Source information
★ ★ ★ ★
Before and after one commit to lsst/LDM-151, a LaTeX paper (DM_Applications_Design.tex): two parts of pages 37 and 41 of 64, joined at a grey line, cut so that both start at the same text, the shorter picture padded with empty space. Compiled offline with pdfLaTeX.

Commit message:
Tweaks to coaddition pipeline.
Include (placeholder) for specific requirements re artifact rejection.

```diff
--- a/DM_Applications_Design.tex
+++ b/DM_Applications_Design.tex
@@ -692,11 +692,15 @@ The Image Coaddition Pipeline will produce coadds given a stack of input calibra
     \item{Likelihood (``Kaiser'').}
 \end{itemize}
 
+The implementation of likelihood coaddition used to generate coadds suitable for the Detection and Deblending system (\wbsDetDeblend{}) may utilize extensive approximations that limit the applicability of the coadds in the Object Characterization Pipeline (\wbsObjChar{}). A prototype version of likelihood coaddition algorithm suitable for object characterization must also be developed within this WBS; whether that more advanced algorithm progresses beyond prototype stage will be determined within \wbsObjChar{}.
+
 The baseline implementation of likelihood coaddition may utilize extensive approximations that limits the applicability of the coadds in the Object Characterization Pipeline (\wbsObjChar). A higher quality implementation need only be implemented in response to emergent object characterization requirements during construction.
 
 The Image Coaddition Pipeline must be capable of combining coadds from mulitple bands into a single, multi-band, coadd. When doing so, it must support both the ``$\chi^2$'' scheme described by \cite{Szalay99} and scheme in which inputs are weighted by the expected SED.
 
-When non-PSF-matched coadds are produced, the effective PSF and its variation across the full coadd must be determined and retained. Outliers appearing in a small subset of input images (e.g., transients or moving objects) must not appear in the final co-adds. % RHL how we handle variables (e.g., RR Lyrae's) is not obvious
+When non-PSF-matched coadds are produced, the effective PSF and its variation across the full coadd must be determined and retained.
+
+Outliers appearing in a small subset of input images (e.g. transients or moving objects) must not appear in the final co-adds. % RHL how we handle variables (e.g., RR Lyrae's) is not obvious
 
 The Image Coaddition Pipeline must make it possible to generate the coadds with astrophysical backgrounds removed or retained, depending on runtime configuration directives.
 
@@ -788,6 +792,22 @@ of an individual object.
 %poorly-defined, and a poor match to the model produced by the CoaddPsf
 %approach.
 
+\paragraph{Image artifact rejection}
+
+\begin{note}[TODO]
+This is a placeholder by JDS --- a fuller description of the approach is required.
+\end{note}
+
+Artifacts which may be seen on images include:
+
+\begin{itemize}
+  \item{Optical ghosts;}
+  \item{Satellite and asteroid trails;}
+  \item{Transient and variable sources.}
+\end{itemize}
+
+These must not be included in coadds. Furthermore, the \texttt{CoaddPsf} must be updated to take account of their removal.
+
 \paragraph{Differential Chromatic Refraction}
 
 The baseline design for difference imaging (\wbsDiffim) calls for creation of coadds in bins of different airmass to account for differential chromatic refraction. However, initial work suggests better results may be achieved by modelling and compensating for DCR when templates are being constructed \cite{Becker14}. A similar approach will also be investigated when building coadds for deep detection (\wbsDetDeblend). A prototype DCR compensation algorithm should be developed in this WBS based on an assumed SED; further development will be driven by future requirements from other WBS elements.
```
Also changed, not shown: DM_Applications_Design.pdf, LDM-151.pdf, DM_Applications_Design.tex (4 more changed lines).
★ ★ ★ ★
Using the material above, restate each entry exactly as it stands.

Before and after one commit to lsst/LDM-151, a LaTeX paper (DM_Applications_Design.tex): two parts of pages 37 and 41 of 64, joined at a grey line, cut so that both start at the same text, the shorter picture padded with empty space. Compiled offline with pdfLaTeX.

Commit message:
Tweaks to coaddition pipeline.
Include (placeholder) for specific requirements re artifact rejection.

```diff
--- a/DM_Applications_Design.tex
+++ b/DM_Applications_Design.tex
@@ -692,11 +692,15 @@ The Image Coaddition Pipeline will produce coadds given a stack of input calibra
     \item{Likelihood (``Kaiser'').}
 \end{itemize}
 
+The implementation of likelihood coaddition used to generate coadds suitable for the Detection and Deblending system (\wbsDetDeblend{}) may utilize extensive approximations that limit the applicability of the coadds in the Object Characterization Pipeline (\wbsObjChar{}). A prototype version of likelihood coaddition algorithm suitable for object characterization must also be developed within this WBS; whether that more advanced algorithm progresses beyond prototype stage will be determined within \wbsObjChar{}.
+
 The baseline implementation of likelihood coaddition may utilize extensive approximations that limits the applicability of the coadds in the Object Characterization Pipeline (\wbsObjChar). A higher quality implementation need only be implemented in response to emergent object characterization requirements during construction.
 
 The Image Coaddition Pipeline must be capable of combining coadds from mulitple bands into a single, multi-band, coadd. When doing so, it must support both the ``$\chi^2$'' scheme described by \cite{Szalay99} and scheme in which inputs are weighted by the expected SED.
 
-When non-PSF-matched coadds are produced, the effective PSF and its variation across the full coadd must be determined and retained. Outliers appearing in a small subset of input images (e.g., transients or moving objects) must not appear in the final co-adds. % RHL how we handle variables (e.g., RR Lyrae's) is not obvious
+When non-PSF-matched coadds are produced, the effective PSF and its variation across the full coadd must be determined and retained.
+
+Outliers appearing in a small subset of input images (e.g. transients or moving objects) must not appear in the final co-adds. % RHL how we handle variables (e.g., RR Lyrae's) is not obvious
 
 The Image Coaddition Pipeline must make it possible to generate the coadds with astrophysical backgrounds removed or retained, depending on runtime configuration directives.
 
@@ -788,6 +792,22 @@ of an individual object.
 %poorly-defined, and a poor match to the model produced by the CoaddPsf
 %approach.
 
+\paragraph{Image artifact rejection}
+
+\begin{note}[TODO]
+This is a placeholder by JDS --- a fuller description of the approach is required.
+\end{note}
+
+Artifacts which may be seen on images include:
+
+\begin{itemize}
+  \item{Optical ghosts;}
+  \item{Satellite and asteroid trails;}
+  \item{Transient and variable sources.}
+\end{itemize}
+
+These must not be included in coadds. Furthermore, the \texttt{CoaddPsf} must be updated to take account of their removal.
+
 \paragraph{Differential Chromatic Refraction}
 
 The baseline design for difference imaging (\wbsDiffim) calls for creation of coadds in bins of different airmass to account for differential chromatic refraction. However, initial work suggests better results may be achieved by modelling and compensating for DCR when templates are being constructed \cite{Becker14}. A similar approach will also be investigated when building coadds for deep detection (\wbsDetDeblend). A prototype DCR compensation algorithm should be developed in this WBS based on an assumed SED; further development will be driven by future requirements from other WBS elements.
```
Also changed, not shown: DM_Applications_Design.pdf, LDM-151.pdf, DM_Applications_Design.tex (4 more changed lines).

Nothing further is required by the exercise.